# EXERCISE PROMPT
Look through the data below and return each line where "INNER" appears.

++++ MATERIAL FOR THE TASK ++++

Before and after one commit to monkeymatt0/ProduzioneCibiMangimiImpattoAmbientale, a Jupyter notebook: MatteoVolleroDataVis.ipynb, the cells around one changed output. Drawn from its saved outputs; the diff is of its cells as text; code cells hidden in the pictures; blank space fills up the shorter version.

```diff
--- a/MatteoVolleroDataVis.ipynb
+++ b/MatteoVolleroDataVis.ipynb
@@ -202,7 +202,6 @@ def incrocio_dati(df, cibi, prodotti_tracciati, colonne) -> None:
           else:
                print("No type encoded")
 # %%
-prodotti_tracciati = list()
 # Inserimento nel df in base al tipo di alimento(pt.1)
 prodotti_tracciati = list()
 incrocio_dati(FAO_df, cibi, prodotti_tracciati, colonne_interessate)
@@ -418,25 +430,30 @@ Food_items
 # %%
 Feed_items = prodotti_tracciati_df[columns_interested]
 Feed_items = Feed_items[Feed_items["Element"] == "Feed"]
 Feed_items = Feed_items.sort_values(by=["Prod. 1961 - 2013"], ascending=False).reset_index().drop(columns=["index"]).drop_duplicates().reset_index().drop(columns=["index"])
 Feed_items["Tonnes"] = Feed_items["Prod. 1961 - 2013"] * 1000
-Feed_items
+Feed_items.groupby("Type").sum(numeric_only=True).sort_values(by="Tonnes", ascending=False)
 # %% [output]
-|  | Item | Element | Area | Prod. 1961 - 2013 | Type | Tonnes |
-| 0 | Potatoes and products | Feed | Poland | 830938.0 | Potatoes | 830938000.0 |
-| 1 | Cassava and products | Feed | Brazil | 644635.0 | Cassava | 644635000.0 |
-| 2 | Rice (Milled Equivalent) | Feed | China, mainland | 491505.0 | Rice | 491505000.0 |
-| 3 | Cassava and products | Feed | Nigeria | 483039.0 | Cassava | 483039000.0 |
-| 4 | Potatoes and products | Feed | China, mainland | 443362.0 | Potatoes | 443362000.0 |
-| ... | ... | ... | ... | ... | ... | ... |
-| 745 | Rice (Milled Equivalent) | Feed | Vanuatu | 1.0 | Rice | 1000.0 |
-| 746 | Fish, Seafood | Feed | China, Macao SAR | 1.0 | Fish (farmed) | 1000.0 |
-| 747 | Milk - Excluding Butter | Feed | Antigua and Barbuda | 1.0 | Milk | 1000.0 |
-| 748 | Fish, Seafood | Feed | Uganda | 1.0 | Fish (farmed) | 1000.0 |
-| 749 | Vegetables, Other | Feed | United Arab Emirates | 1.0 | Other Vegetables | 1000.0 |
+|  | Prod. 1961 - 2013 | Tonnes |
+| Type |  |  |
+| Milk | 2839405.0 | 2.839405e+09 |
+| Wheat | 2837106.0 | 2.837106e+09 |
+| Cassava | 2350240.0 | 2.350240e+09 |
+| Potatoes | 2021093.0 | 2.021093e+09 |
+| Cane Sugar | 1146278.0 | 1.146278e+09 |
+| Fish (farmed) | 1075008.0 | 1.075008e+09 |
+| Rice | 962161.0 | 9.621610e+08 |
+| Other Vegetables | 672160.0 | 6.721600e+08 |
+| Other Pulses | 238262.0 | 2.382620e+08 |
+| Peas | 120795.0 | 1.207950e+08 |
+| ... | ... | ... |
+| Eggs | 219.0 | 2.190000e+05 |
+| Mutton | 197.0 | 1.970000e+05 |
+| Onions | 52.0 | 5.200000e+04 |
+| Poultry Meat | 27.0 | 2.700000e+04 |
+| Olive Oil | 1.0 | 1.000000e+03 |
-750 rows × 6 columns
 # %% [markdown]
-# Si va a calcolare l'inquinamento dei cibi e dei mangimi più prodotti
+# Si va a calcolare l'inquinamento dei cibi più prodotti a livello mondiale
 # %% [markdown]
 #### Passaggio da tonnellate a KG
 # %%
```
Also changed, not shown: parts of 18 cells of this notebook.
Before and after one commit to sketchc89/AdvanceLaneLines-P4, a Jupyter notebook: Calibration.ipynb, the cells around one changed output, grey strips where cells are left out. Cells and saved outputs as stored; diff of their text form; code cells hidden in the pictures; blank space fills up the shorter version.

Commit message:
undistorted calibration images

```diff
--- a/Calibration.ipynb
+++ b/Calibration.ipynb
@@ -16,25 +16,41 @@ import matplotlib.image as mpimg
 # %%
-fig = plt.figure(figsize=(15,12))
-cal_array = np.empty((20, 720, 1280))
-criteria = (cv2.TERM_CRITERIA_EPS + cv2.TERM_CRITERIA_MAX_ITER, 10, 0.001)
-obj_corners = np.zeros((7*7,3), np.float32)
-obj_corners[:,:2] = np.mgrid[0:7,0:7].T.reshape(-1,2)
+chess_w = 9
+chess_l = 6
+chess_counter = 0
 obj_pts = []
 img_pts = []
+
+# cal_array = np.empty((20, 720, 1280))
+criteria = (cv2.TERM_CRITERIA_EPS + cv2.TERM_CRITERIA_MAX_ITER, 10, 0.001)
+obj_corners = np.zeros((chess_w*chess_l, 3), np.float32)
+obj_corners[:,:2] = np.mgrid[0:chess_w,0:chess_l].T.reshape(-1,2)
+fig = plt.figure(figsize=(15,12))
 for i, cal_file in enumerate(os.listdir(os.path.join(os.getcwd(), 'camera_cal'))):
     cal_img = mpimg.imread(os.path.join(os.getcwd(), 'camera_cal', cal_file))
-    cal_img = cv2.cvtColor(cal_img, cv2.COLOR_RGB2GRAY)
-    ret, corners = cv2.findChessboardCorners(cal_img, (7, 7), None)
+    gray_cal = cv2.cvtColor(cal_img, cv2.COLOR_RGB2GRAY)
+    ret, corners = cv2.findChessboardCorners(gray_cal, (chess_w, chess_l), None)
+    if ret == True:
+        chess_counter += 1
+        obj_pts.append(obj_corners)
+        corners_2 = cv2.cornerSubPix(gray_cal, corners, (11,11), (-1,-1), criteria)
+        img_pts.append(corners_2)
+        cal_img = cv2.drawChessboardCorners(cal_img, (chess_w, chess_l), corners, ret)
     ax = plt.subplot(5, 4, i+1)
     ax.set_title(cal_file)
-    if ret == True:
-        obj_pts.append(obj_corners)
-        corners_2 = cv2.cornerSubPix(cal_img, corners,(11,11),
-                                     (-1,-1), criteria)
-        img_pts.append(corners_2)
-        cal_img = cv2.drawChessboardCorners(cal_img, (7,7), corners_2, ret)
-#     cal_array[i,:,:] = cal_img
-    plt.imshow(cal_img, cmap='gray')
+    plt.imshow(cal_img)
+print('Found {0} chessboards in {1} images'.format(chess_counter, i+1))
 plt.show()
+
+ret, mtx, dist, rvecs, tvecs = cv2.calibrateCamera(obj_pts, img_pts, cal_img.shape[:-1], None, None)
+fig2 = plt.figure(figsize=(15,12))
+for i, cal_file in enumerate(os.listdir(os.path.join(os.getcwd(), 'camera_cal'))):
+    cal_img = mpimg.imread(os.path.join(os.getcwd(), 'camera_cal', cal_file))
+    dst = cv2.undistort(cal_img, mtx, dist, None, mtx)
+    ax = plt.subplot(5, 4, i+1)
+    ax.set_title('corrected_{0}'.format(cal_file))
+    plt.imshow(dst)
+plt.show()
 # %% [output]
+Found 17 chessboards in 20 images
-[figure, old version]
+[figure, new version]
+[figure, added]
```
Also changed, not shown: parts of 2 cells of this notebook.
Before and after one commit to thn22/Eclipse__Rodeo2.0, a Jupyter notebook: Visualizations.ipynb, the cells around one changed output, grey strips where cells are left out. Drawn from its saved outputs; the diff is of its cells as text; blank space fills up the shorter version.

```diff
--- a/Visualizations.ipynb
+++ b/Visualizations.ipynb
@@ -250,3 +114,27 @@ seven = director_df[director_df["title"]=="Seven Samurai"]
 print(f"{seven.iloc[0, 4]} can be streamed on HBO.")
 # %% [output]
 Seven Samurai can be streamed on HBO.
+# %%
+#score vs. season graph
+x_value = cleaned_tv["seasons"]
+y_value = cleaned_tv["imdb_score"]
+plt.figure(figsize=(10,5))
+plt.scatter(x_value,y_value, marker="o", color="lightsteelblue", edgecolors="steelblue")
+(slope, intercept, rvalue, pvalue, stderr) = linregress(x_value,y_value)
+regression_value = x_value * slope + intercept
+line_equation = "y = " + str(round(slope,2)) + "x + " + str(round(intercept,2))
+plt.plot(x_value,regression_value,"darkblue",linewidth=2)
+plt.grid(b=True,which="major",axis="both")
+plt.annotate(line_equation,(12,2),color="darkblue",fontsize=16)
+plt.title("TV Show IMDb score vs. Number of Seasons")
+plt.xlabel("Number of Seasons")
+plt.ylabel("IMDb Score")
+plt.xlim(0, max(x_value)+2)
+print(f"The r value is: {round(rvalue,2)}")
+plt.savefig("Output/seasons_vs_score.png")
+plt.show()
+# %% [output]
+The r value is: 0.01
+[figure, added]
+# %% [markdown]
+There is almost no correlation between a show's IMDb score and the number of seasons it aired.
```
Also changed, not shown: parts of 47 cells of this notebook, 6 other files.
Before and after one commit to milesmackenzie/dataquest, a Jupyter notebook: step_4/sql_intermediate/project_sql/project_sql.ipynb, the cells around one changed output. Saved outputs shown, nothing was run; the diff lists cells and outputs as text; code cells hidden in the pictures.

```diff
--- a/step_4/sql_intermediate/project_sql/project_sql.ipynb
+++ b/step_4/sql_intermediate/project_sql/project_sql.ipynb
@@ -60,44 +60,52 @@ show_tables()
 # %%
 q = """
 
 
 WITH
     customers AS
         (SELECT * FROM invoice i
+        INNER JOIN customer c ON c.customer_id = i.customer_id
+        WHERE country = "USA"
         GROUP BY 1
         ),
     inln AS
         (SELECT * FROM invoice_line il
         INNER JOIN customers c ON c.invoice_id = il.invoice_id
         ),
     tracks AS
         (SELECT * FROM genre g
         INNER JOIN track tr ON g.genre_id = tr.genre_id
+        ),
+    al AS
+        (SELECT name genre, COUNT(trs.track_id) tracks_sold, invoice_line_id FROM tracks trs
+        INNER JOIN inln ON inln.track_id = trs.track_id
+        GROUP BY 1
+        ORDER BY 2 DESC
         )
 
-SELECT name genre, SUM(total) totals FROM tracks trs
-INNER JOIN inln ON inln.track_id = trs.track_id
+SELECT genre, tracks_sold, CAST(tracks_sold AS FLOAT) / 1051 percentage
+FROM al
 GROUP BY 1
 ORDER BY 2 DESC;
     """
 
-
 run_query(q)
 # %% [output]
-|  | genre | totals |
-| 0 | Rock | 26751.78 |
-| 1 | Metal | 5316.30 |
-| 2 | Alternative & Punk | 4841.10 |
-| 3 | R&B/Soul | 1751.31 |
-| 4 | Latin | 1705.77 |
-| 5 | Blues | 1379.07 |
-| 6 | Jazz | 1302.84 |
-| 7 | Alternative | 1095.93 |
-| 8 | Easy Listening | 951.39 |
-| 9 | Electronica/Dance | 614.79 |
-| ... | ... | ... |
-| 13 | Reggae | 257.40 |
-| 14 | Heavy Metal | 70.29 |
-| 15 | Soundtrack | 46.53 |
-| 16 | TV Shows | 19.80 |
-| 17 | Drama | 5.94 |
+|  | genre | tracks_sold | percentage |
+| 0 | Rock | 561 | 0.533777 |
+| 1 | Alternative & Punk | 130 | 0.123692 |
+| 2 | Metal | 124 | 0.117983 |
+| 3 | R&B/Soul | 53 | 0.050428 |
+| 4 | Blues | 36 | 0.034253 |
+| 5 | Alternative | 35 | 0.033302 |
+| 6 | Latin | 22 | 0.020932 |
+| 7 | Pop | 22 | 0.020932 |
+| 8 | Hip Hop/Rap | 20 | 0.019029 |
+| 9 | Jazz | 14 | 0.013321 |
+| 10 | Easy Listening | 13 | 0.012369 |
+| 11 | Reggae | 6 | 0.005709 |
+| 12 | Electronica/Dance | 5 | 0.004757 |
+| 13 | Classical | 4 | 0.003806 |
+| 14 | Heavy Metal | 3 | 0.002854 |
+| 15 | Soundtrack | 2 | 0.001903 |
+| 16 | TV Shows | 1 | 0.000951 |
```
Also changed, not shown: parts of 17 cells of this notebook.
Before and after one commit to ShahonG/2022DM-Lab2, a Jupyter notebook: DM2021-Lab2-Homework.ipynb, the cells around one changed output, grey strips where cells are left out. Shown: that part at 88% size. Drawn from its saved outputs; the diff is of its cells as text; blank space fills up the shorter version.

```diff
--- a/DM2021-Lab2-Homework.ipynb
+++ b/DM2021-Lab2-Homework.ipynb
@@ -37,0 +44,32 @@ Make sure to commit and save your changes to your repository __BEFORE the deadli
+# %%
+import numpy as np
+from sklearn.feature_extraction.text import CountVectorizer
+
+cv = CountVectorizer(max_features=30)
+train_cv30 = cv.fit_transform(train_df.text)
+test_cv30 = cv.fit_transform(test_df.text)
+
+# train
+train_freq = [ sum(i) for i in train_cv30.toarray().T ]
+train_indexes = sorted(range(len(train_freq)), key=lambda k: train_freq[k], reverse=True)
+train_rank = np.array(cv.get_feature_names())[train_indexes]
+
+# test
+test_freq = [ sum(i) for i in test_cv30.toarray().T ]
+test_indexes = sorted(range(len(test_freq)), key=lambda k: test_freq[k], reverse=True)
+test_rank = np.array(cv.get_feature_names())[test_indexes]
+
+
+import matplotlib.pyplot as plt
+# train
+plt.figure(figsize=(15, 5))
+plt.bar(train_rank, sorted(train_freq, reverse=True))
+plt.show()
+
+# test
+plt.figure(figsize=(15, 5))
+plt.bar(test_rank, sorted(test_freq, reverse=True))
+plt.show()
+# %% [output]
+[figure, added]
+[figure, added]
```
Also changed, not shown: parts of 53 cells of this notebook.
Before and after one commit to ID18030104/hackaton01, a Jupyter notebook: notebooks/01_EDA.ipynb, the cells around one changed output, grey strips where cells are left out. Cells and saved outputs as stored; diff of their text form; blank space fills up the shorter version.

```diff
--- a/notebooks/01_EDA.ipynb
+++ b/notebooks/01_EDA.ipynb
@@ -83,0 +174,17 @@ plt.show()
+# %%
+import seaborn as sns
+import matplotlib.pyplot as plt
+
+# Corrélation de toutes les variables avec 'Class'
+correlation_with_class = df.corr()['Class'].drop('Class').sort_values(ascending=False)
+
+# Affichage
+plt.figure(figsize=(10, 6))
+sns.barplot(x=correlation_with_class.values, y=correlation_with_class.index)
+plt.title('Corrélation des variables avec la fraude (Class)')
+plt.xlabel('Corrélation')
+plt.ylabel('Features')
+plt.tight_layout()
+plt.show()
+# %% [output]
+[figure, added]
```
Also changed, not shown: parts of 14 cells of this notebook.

++++

# OUTPUT FOR THIS EXERCISE
+        INNER JOIN customer c ON c.customer_id = i.customer_id
         INNER JOIN customers c ON c.invoice_id = il.invoice_id
         INNER JOIN track tr ON g.genre_id = tr.genre_id
+        INNER JOIN inln ON inln.track_id = trs.track_id
-INNER JOIN inln ON inln.track_id = trs.track_id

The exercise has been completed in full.